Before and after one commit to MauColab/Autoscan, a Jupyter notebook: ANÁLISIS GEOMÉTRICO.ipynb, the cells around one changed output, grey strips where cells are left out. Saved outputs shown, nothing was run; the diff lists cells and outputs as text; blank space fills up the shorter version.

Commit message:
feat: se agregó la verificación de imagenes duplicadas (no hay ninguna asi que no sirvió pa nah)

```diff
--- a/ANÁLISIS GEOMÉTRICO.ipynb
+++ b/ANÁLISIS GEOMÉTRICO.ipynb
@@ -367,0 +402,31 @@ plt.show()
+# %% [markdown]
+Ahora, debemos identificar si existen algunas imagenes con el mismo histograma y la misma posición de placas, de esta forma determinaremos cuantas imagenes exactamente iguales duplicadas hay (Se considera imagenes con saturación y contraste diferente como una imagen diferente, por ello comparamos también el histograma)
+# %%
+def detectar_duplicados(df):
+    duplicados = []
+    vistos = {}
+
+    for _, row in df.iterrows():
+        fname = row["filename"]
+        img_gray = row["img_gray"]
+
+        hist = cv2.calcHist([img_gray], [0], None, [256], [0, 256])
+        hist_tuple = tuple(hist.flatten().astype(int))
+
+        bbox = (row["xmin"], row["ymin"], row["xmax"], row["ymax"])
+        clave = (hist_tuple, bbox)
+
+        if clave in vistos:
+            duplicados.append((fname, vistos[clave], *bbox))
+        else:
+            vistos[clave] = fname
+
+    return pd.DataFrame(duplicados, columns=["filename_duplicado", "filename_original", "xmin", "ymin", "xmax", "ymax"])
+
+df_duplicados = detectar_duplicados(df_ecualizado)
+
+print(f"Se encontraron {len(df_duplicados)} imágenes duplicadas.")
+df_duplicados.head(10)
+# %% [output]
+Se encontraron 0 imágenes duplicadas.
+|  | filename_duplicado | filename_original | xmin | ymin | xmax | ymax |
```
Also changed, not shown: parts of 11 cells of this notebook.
# # # # #
__WORK INSTRUCTION__:
Once you have read the records above, write them all out exactly.

__SOLUTION BELOW__:
Before and after one commit to MauColab/Autoscan, a Jupyter notebook: ANÁLISIS GEOMÉTRICO.ipynb, the cells around one changed output, grey strips where cells are left out. Saved outputs shown, nothing was run; the diff lists cells and outputs as text; blank space fills up the shorter version.

Commit message:
feat: se agregó la verificación de imagenes duplicadas (no hay ninguna asi que no sirvió pa nah)

```diff
--- a/ANÁLISIS GEOMÉTRICO.ipynb
+++ b/ANÁLISIS GEOMÉTRICO.ipynb
@@ -367,0 +402,31 @@ plt.show()
+# %% [markdown]
+Ahora, debemos identificar si existen algunas imagenes con el mismo histograma y la misma posición de placas, de esta forma determinaremos cuantas imagenes exactamente iguales duplicadas hay (Se considera imagenes con saturación y contraste diferente como una imagen diferente, por ello comparamos también el histograma)
+# %%
+def detectar_duplicados(df):
+    duplicados = []
+    vistos = {}
+
+    for _, row in df.iterrows():
+        fname = row["filename"]
+        img_gray = row["img_gray"]
+
+        hist = cv2.calcHist([img_gray], [0], None, [256], [0, 256])
+        hist_tuple = tuple(hist.flatten().astype(int))
+
+        bbox = (row["xmin"], row["ymin"], row["xmax"], row["ymax"])
+        clave = (hist_tuple, bbox)
+
+        if clave in vistos:
+            duplicados.append((fname, vistos[clave], *bbox))
+        else:
+            vistos[clave] = fname
+
+    return pd.DataFrame(duplicados, columns=["filename_duplicado", "filename_original", "xmin", "ymin", "xmax", "ymax"])
+
+df_duplicados = detectar_duplicados(df_ecualizado)
+
+print(f"Se encontraron {len(df_duplicados)} imágenes duplicadas.")
+df_duplicados.head(10)
+# %% [output]
+Se encontraron 0 imágenes duplicadas.
+|  | filename_duplicado | filename_original | xmin | ymin | xmax | ymax |
```
Also changed, not shown: parts of 11 cells of this notebook.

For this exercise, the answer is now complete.